Deb’s research revolved around the Penitentes, a sect of Catholic monks who used pain and flagellation to reach a higher state of consciousness. The two spent days hunting for old Penitente churches, and finding a few. They basked in the rejuvenating waters of Ojo Caliente. After dark, they would get in their car, turn on the radio, and drive out into the night. They let the dictates of the music determine their direction. If the songs were good, they would stay on a road, taking in as much as they could out their windows. When the music shifted gears, they would take a turn and head off in a new direction, talking and laughing all the while.
When the time seemed right, they climbed to the top of a nearby mesa on a cool, blustery day. The sense of excitement was nearly palpable, heightened slightly more by their fear of running across rattlesnakes, but none were seen. That moment was the culmination of what had been building for years. These two women, who never thought they would find someone to truly share their lives with, who had been repressed and abused into to a place of enforced solitude, came together in that moment to consecrate the love they cherished beyond all else. Above the sacred location of Ojo Caliente, surrounded by petroglyphs created millennia ago, they held hands, looked deeply into each other’s teary eyes, and said their vows. They struggled to be heard over the blowing wind, but promised monogamy, zero bullshit, to protect one another at all costs, and promised themselves for a year and a day, as the tradition demanded. “The [second] ceremony seemed like a good, very nice thing to celebrate with family, but the one in January, that ceremony…” Deb pauses to gather her thoughts which were quickly retreating into memory. Gail looks at her wife and states in a hushed voice, “It was ours. It was ours.”

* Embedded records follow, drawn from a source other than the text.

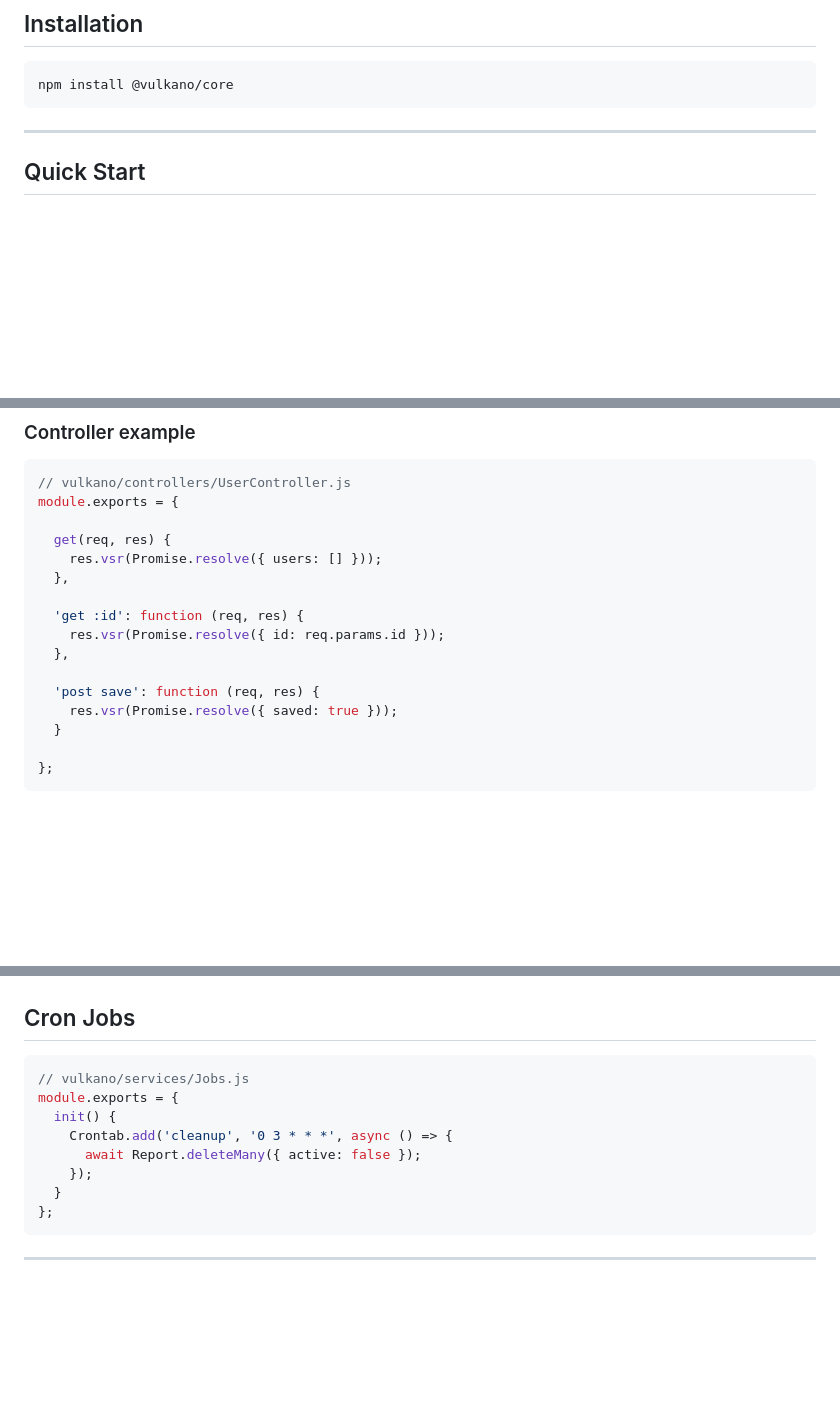
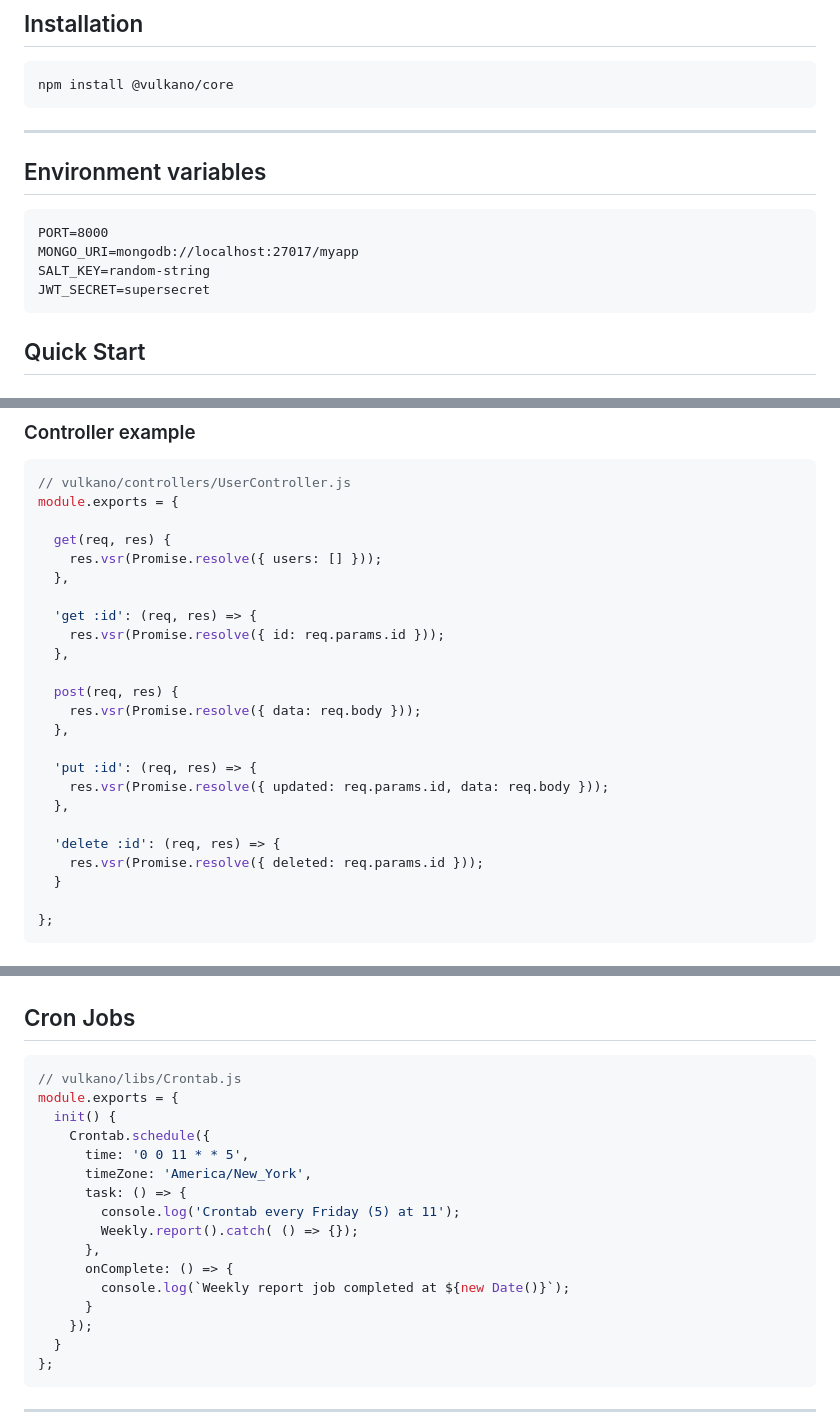
Before and after one commit to vulkanojs/vulkano-core, a Markdown page: README.md, 3 parts joined by grey strips. GitHub-like rendering; blank space fills up the shorter version.

Commit message:
[updated] Readme

````diff
--- a/README.md
+++ b/README.md
@@ -38,6 +38,15 @@ npm install @vulkano/core
 ```
 
 ---
+
+## Environment variables
+
+```
+PORT=8000
+MONGO_URI=mongodb://localhost:27017/myapp
+SALT_KEY=random-string
+JWT_SECRET=supersecret
+```
 
 ## Quick Start
 
@@ -100,12 +109,20 @@ module.exports = {
     res.vsr(Promise.resolve({ users: [] }));
   },
 
-  'get :id': function (req, res) {
+  'get :id': (req, res) => {
     res.vsr(Promise.resolve({ id: req.params.id }));
   },
 
-  'post save': function (req, res) {
-    res.vsr(Promise.resolve({ saved: true }));
+  post(req, res) {
+    res.vsr(Promise.resolve({ data: req.body }));
+  },
+
+  'put :id': (req, res) => {
+    res.vsr(Promise.resolve({ updated: req.params.id, data: req.body }));
+  },
+
+  'delete :id': (req, res) => {
+    res.vsr(Promise.resolve({ deleted: req.params.id }));
   }
 
 };
@@ -260,11 +286,19 @@ const token = Jwt.encode({ userId: user._id });
 ## Cron Jobs
 
 ```js
-// vulkano/services/Jobs.js
+// vulkano/libs/Crontab.js
 module.exports = {
   init() {
-    Crontab.add('cleanup', '0 3 * * *', async () => {
-      await Report.deleteMany({ active: false });
+    Crontab.schedule({
+      time: '0 0 11 * * 5',
+      timeZone: 'America/New_York',
+      task: () => {
+        console.log('Crontab every Friday (5) at 11');
+        Weekly.report().catch( () => {});
+      },
+      onComplete: () => {
+        console.log(`Weekly report job completed at ${new Date()}`);
+      }
     });
   }
 };
````
Also changed, not shown: other parts of README.md (+9 -0 lines).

When they returned to Chicago, preparations began for their public handfasting. During the process, Gail was overwhelmed with emotion. On the morning of their tasting, Deb picked her up from Chicago Lakeshore Hospital, where she was working the night shift, and they drove to Ann Sather, a restaurant in the Boystown neighborhood that was famous for its gay-friendliness. As the food was brought out for them to try, Gail began to weep. The caterer kept asking if she’d like a drink, but she refused. Deb couldn’t console her.
Both of Gail’s previous marriages had been a result of social pressure and the need to survive. The fact that she had found someone to love and love her was a shock all on its own. There seemed to be a huge risk involved in having such a public ceremony. It was if saying the words in front so many people would break whatever esoteric ties that held them together. It took time for her to process that what was happening between them was real. Gail continued to be inconsolable for the rest of the tasting. Deb picked a few dishes to serve, and they went home.